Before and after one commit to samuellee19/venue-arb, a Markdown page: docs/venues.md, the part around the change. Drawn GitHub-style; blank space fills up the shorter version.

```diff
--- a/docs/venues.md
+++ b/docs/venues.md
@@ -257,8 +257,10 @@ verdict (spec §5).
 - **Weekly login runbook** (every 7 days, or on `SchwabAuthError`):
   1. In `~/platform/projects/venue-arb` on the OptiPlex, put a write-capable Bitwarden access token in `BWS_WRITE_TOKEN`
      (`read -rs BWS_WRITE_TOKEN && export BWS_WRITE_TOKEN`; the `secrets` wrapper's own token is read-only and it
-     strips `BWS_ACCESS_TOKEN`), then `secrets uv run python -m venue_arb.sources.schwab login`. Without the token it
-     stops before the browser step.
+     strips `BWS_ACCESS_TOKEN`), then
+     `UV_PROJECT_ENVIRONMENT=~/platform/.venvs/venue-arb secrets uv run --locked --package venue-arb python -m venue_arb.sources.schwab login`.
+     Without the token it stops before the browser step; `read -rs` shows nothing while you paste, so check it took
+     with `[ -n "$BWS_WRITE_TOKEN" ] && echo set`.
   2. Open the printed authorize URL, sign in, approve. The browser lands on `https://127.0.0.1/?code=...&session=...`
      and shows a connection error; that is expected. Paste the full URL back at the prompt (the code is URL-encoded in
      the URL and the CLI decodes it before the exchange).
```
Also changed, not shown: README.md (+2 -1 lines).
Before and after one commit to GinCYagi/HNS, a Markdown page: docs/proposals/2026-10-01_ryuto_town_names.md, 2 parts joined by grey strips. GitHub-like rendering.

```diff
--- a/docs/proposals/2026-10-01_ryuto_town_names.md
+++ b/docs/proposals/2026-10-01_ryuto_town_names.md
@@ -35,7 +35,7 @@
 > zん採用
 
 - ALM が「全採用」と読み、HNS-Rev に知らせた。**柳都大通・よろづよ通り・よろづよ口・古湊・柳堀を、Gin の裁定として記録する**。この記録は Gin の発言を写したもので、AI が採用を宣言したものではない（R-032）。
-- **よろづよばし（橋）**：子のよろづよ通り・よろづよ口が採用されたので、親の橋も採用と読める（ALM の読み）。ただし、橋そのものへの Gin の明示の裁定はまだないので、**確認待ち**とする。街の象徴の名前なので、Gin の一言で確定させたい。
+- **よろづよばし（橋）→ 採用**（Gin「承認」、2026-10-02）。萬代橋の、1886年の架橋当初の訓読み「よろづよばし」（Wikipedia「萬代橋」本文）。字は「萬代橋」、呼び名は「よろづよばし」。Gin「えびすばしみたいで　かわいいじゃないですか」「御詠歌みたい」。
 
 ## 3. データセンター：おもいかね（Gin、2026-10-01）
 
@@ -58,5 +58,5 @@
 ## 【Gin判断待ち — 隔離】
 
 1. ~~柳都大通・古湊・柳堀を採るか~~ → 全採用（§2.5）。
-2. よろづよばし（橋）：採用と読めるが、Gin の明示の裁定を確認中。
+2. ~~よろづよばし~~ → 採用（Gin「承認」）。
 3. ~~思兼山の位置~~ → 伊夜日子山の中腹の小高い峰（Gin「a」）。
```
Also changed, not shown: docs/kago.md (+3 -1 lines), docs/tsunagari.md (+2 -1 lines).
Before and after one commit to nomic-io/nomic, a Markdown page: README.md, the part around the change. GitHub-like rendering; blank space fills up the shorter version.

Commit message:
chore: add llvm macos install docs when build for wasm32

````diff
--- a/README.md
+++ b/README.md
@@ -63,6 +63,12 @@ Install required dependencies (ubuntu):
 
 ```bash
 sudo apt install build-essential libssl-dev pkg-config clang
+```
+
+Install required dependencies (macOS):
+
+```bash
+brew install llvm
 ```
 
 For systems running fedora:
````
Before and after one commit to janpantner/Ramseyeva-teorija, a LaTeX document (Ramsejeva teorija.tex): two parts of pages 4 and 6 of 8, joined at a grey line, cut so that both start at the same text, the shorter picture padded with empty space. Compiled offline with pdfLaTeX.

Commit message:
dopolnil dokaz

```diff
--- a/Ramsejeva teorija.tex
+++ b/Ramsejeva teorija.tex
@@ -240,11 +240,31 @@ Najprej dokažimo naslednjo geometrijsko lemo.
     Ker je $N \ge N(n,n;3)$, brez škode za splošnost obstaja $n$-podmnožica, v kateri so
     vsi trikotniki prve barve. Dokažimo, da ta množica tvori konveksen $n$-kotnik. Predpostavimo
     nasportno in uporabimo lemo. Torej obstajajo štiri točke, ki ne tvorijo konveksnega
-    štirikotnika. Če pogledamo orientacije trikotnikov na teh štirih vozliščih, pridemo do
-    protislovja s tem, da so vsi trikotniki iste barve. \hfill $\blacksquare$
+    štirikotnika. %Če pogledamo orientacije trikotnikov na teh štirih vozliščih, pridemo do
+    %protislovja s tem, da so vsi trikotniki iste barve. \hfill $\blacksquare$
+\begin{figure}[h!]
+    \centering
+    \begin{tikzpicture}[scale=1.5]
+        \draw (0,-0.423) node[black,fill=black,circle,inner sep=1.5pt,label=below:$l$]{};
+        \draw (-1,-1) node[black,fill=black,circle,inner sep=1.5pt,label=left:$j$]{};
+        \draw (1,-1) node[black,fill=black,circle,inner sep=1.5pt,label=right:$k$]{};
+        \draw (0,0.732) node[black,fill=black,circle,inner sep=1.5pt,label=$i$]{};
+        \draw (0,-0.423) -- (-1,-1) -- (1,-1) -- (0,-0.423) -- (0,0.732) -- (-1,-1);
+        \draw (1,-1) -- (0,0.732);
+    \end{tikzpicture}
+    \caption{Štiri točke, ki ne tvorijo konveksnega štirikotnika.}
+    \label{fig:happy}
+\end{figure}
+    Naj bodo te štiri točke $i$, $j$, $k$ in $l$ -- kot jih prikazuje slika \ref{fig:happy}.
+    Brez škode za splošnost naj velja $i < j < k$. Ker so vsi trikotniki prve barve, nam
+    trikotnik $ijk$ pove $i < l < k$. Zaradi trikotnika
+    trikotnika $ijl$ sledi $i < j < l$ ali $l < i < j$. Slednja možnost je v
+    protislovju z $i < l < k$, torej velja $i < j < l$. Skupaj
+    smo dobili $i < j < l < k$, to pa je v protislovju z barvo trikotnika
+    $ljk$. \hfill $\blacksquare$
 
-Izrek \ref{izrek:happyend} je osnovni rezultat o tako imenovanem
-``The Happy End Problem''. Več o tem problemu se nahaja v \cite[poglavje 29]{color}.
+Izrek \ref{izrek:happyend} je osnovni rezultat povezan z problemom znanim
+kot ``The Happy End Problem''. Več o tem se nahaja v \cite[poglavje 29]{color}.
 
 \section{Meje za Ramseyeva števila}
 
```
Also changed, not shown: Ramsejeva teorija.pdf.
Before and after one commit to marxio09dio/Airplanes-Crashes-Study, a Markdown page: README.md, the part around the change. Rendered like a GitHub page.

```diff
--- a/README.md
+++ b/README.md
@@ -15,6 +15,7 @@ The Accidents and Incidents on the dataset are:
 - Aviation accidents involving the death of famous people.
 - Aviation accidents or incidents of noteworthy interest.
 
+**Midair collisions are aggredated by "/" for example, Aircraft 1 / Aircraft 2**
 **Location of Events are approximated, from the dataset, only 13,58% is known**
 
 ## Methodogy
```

◇ ◇ ◇

### [Task item]
Copy out the data exactly as it stands, leaving nothing out.

### [Exercise response]
Before and after one commit to samuellee19/venue-arb, a Markdown page: docs/venues.md, the part around the change. Drawn GitHub-style; blank space fills up the shorter version.

```diff
--- a/docs/venues.md
+++ b/docs/venues.md
@@ -257,8 +257,10 @@ verdict (spec §5).
 - **Weekly login runbook** (every 7 days, or on `SchwabAuthError`):
   1. In `~/platform/projects/venue-arb` on the OptiPlex, put a write-capable Bitwarden access token in `BWS_WRITE_TOKEN`
      (`read -rs BWS_WRITE_TOKEN && export BWS_WRITE_TOKEN`; the `secrets` wrapper's own token is read-only and it
-     strips `BWS_ACCESS_TOKEN`), then `secrets uv run python -m venue_arb.sources.schwab login`. Without the token it
-     stops before the browser step.
+     strips `BWS_ACCESS_TOKEN`), then
+     `UV_PROJECT_ENVIRONMENT=~/platform/.venvs/venue-arb secrets uv run --locked --package venue-arb python -m venue_arb.sources.schwab login`.
+     Without the token it stops before the browser step; `read -rs` shows nothing while you paste, so check it took
+     with `[ -n "$BWS_WRITE_TOKEN" ] && echo set`.
   2. Open the printed authorize URL, sign in, approve. The browser lands on `https://127.0.0.1/?code=...&session=...`
      and shows a connection error; that is expected. Paste the full URL back at the prompt (the code is URL-encoded in
      the URL and the CLI decodes it before the exchange).
```
Also changed, not shown: README.md (+2 -1 lines).
Before and after one commit to GinCYagi/HNS, a Markdown page: docs/proposals/2026-10-01_ryuto_town_names.md, 2 parts joined by grey strips. GitHub-like rendering.

```diff
--- a/docs/proposals/2026-10-01_ryuto_town_names.md
+++ b/docs/proposals/2026-10-01_ryuto_town_names.md
@@ -35,7 +35,7 @@
 > zん採用
 
 - ALM が「全採用」と読み、HNS-Rev に知らせた。**柳都大通・よろづよ通り・よろづよ口・古湊・柳堀を、Gin の裁定として記録する**。この記録は Gin の発言を写したもので、AI が採用を宣言したものではない（R-032）。
-- **よろづよばし（橋）**：子のよろづよ通り・よろづよ口が採用されたので、親の橋も採用と読める（ALM の読み）。ただし、橋そのものへの Gin の明示の裁定はまだないので、**確認待ち**とする。街の象徴の名前なので、Gin の一言で確定させたい。
+- **よろづよばし（橋）→ 採用**（Gin「承認」、2026-10-02）。萬代橋の、1886年の架橋当初の訓読み「よろづよばし」（Wikipedia「萬代橋」本文）。字は「萬代橋」、呼び名は「よろづよばし」。Gin「えびすばしみたいで　かわいいじゃないですか」「御詠歌みたい」。
 
 ## 3. データセンター：おもいかね（Gin、2026-10-01）
 
@@ -58,5 +58,5 @@
 ## 【Gin判断待ち — 隔離】
 
 1. ~~柳都大通・古湊・柳堀を採るか~~ → 全採用（§2.5）。
-2. よろづよばし（橋）：採用と読めるが、Gin の明示の裁定を確認中。
+2. ~~よろづよばし~~ → 採用（Gin「承認」）。
 3. ~~思兼山の位置~~ → 伊夜日子山の中腹の小高い峰（Gin「a」）。
```
Also changed, not shown: docs/kago.md (+3 -1 lines), docs/tsunagari.md (+2 -1 lines).
Before and after one commit to nomic-io/nomic, a Markdown page: README.md, the part around the change. GitHub-like rendering; blank space fills up the shorter version.

Commit message:
chore: add llvm macos install docs when build for wasm32

````diff
--- a/README.md
+++ b/README.md
@@ -63,6 +63,12 @@ Install required dependencies (ubuntu):
 
 ```bash
 sudo apt install build-essential libssl-dev pkg-config clang
+```
+
+Install required dependencies (macOS):
+
+```bash
+brew install llvm
 ```
 
 For systems running fedora:
````
Before and after one commit to janpantner/Ramseyeva-teorija, a LaTeX document (Ramsejeva teorija.tex): two parts of pages 4 and 6 of 8, joined at a grey line, cut so that both start at the same text, the shorter picture padded with empty space. Compiled offline with pdfLaTeX.

Commit message:
dopolnil dokaz

```diff
--- a/Ramsejeva teorija.tex
+++ b/Ramsejeva teorija.tex
@@ -240,11 +240,31 @@ Najprej dokažimo naslednjo geometrijsko lemo.
     Ker je $N \ge N(n,n;3)$, brez škode za splošnost obstaja $n$-podmnožica, v kateri so
     vsi trikotniki prve barve. Dokažimo, da ta množica tvori konveksen $n$-kotnik. Predpostavimo
     nasportno in uporabimo lemo. Torej obstajajo štiri točke, ki ne tvorijo konveksnega
-    štirikotnika. Če pogledamo orientacije trikotnikov na teh štirih vozliščih, pridemo do
-    protislovja s tem, da so vsi trikotniki iste barve. \hfill $\blacksquare$
+    štirikotnika. %Če pogledamo orientacije trikotnikov na teh štirih vozliščih, pridemo do
+    %protislovja s tem, da so vsi trikotniki iste barve. \hfill $\blacksquare$
+\begin{figure}[h!]
+    \centering
+    \begin{tikzpicture}[scale=1.5]
+        \draw (0,-0.423) node[black,fill=black,circle,inner sep=1.5pt,label=below:$l$]{};
+        \draw (-1,-1) node[black,fill=black,circle,inner sep=1.5pt,label=left:$j$]{};
+        \draw (1,-1) node[black,fill=black,circle,inner sep=1.5pt,label=right:$k$]{};
+        \draw (0,0.732) node[black,fill=black,circle,inner sep=1.5pt,label=$i$]{};
+        \draw (0,-0.423) -- (-1,-1) -- (1,-1) -- (0,-0.423) -- (0,0.732) -- (-1,-1);
+        \draw (1,-1) -- (0,0.732);
+    \end{tikzpicture}
+    \caption{Štiri točke, ki ne tvorijo konveksnega štirikotnika.}
+    \label{fig:happy}
+\end{figure}
+    Naj bodo te štiri točke $i$, $j$, $k$ in $l$ -- kot jih prikazuje slika \ref{fig:happy}.
+    Brez škode za splošnost naj velja $i < j < k$. Ker so vsi trikotniki prve barve, nam
+    trikotnik $ijk$ pove $i < l < k$. Zaradi trikotnika
+    trikotnika $ijl$ sledi $i < j < l$ ali $l < i < j$. Slednja možnost je v
+    protislovju z $i < l < k$, torej velja $i < j < l$. Skupaj
+    smo dobili $i < j < l < k$, to pa je v protislovju z barvo trikotnika
+    $ljk$. \hfill $\blacksquare$
 
-Izrek \ref{izrek:happyend} je osnovni rezultat o tako imenovanem
-``The Happy End Problem''. Več o tem problemu se nahaja v \cite[poglavje 29]{color}.
+Izrek \ref{izrek:happyend} je osnovni rezultat povezan z problemom znanim
+kot ``The Happy End Problem''. Več o tem se nahaja v \cite[poglavje 29]{color}.
 
 \section{Meje za Ramseyeva števila}
 
```
Also changed, not shown: Ramsejeva teorija.pdf.
Before and after one commit to marxio09dio/Airplanes-Crashes-Study, a Markdown page: README.md, the part around the change. Rendered like a GitHub page.

```diff
--- a/README.md
+++ b/README.md
@@ -15,6 +15,7 @@ The Accidents and Incidents on the dataset are:
 - Aviation accidents involving the death of famous people.
 - Aviation accidents or incidents of noteworthy interest.
 
+**Midair collisions are aggredated by "/" for example, Aircraft 1 / Aircraft 2**
 **Location of Events are approximated, from the dataset, only 13,58% is known**
 
 ## Methodogy
```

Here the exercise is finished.